City of Vladimir Recreation Project
September 7, 2004
Barbara Elwood Schlatter, Ph.D.
Marta K. Moorman, Ed.D.

INTRODUCTION: Project Overview, and Stakeholder Wants and Needs

Vladimir, Russia, population 375,000, is located approximately 115 miles northeast of Moscow. This large industrial city has not only a rich history dating back to the 12th century, but has parks and open spaces with excellent potential for recreation. Unfortunately, young people in Vladimir currently have little to do in the summer besides drink beer, smoke, and get into trouble - facts that are widely recognized. Failure to deal with these problems will place demands on law enforcement resources, and will ultimately interfere with economic development in the city.

One effective way to address problems faced by youth is through the provision of recreation attractions in city parks. Numerous communities in the United States and other countries have used organized recreation programs and the development of safe, but exciting recreation facilities to foster a sense of resiliency among youth. Since 1992, the American Home in Vladimir has earned a reputation for addressing community needs by "getting things done." Operated by Dr. Ron Pope through his firm Serendipity-Russia, the American Home began working with the Vladimir City Administration in 2003 to address the recreational needs of Vladimir youth.

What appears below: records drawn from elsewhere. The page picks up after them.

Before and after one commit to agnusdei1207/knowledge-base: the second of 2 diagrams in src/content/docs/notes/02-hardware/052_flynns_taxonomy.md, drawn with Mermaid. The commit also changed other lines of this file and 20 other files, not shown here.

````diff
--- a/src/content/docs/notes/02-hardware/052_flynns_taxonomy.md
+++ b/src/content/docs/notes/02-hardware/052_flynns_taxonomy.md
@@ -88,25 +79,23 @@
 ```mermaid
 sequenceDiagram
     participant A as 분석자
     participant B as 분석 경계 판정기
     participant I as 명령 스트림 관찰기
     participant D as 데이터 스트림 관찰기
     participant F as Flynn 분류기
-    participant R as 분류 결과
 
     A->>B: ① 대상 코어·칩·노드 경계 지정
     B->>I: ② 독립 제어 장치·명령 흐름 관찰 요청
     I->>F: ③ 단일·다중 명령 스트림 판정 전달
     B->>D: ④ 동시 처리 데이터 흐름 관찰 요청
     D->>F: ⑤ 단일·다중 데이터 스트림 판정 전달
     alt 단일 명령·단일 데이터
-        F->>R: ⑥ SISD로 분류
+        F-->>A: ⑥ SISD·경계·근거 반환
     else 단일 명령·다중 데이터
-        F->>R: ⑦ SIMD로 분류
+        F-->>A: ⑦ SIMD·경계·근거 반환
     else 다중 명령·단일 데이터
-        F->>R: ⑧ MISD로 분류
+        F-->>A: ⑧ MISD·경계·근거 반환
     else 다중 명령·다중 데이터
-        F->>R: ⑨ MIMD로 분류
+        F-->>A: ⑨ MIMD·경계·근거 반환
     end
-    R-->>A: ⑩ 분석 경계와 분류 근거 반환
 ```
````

Grant monies were obtained in 2003 by team members, Drs. Marta Moorman, (University of Nebraska at Kearney), and Barbara Schlatter (Illinois State University) to visit Vladimir in July 2004 and assess the need for a recreation facility that could serve as a model for other parts of the city as well as the rest of Russia. The results of the assessment are reported below.

This report represents the first step in the development of a multipurpose recreation facility for Vladimir youth. Listed below are the stakeholder wants and needs as perceived by the team members.

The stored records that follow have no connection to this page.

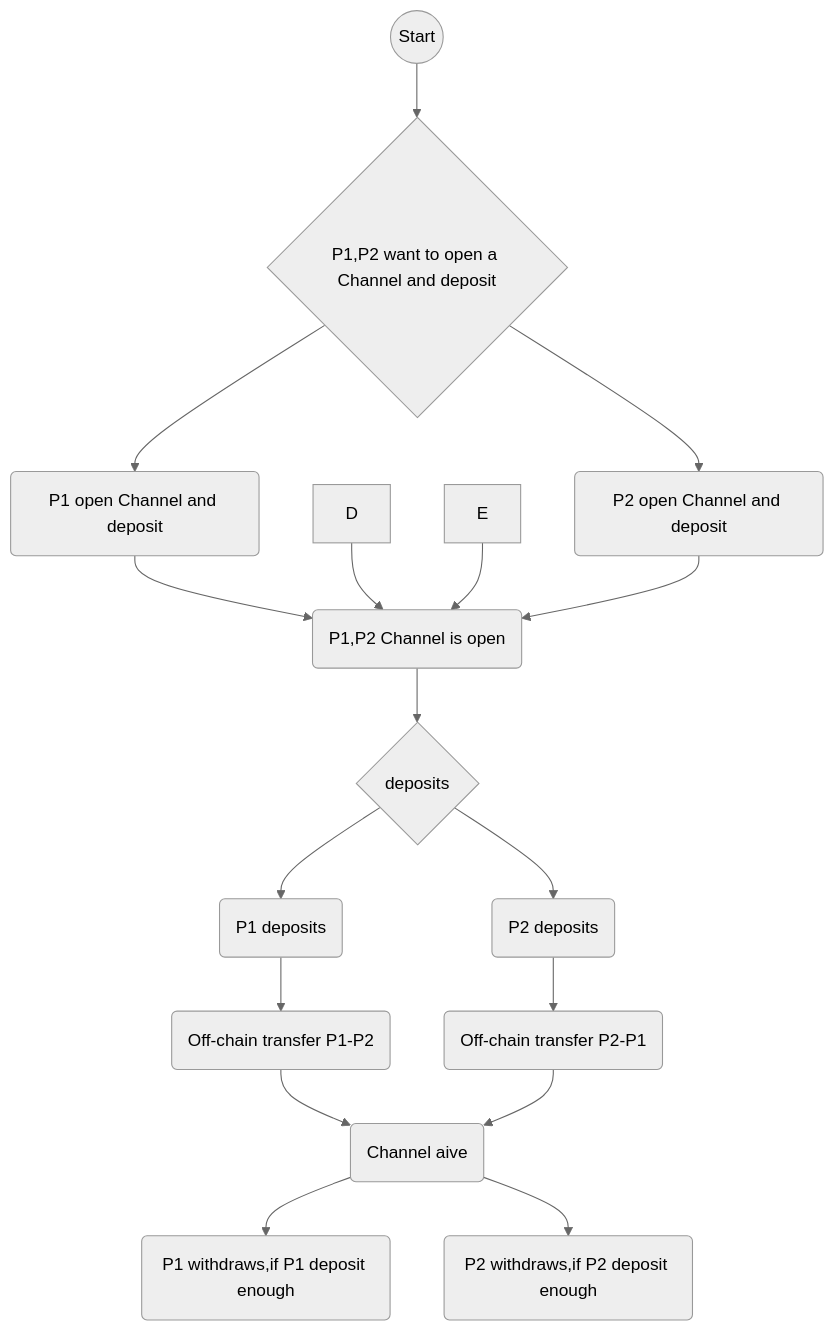
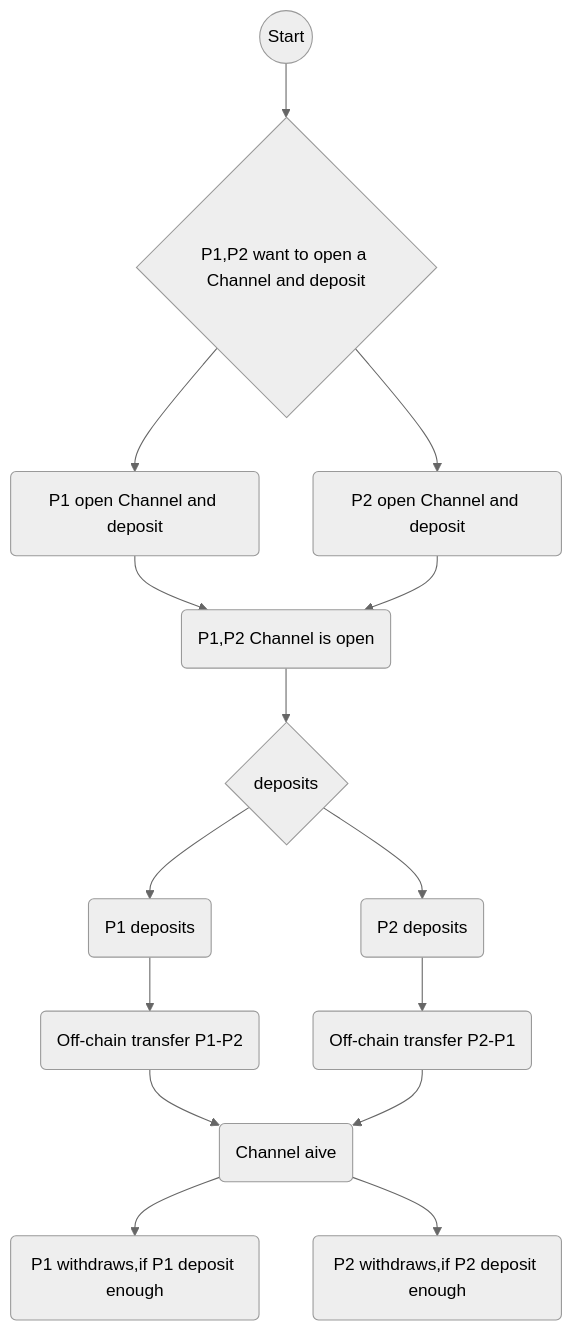
One commit to SmartMeshFoundation/Photon changed the first of 4 diagrams in docs/contract_spec.md. Above: the diagram before and after it, drawn with Mermaid (neutral theme).

Commit message:
update new version
update new version

````diff
--- a/docs/contract_spec.md
+++ b/docs/contract_spec.md
@@ -592,19 +592,17 @@
 ```mermaid
 graph TB
 O((Start))-->A{P1,P2 want to open a Channel and deposit}
 A-->B(P1 open Channel and deposit )
 A-->C(P2 open Channel and deposit)
 B-->F(P1,P2 Channel is open)
-D-->F(P1,P2 Channel is open)
-E-->F(P1,P2 Channel is open)
 C-->F(P1,P2 Channel is open)
 F-->G{deposits}
 G-->B1(P1 deposits)
 G-->E1(P2 deposits)
 B1-->D1(Off-chain transfer P1-P2)
 E1-->E2(Off-chain transfer P2-P1)
 D1-->P(Channel aive)
 E2-->P
 P-->B3(P1 withdraws,if P1 deposit enough)
 P-->e(P2 withdraws,if P2 deposit enough)
 ```
````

The stakeholders for a multipurpose recreation facility in Vladimir want:
• a free facility (or attractions) that is open seven days a week and easily accessible
• the facility (or attractions) to have few if any equipment requirements for participants
• the following recreation attractions are desired by youth and youth professionals in a central location with easy access from the city:
• a skatepark, surrounded by a secure fence to discourage would be vandals
• a disc golf course constructed of sturdy materials that are not easily vandalized

The stakeholders for a multipurpose recreation facility in Vladimir need:
• financial and moral support from the Vladimir City Administration
• the installation of several recreation attractions (skatepark obstacles, disc golf course) at the 850th Anniversary Vladimir City Park, provided through grant funding and/or through construction plans provided by the U.S. team.
• installation of a disc golf course at the Dobroselsky Park or “Village Where Kind People Live Park” under the direction of Ms. Natalia Petrushina.
• counter-vandalism procedures/structures

OBSERVATIONS: What the Team Concluded

The basic elements for a multipurpose recreation facility already exist in Vladimir.

Consider the Following Assets:
• Yelena Bychkovskikh, International Affairs and Tourism, Vladimir City Administration:
This well-connected young woman spent her formative years in Vladimir so she knows first hand the problems experienced by youth. Moreover, she has excellent rapport with the project’s stakeholders (American Home staff, park directors, sports complex directors, presidents and club members for skateboarding and cycling). She speaks English fluently and knows how to make things happen.

• Other Key Players:
Ms. Olga Chapurina, Director, Druzhba or “Friendship” Park
Ms. Natalia Petrushina, Director, Dobroselsky or “Village Where Kind People Live” Park
Mr. Andrey Tsirulev, Director, Molodezhny or “Youth” Sport Complex
Mr. Sergey Kirilov, Director, Vladimir Youth Committee

These individuals showed genuine concern about the problems faced by youth and expressed a strong desire to assist with this project.

• 850th Anniversary of the City of Vladimir Park:
There are four large city parks in Vladimir. Of the four, the park in the city’s center – the 850th Anniversary of Vladimir City Park – offers the best overall accessibility for youth due to its location and accessibility to public transportation and is the team’s first choice for the recreation attractions.

• Two Organized Sport Clubs
There are two well-organized youth groups (outdoor/bicycle club and a skateboard club) that are eager to help develop facilities or attractions.

• City Beautification Improvements
The city is actively taking beautification steps mostly along Bolshaya Moskovskaya. These steps include flowerbeds, new sidewalks, and lawn care.

• Mass Transportation System
There exists a reliable and relatively low cost city bus and tram system whereby youth can safely travel throughout the city.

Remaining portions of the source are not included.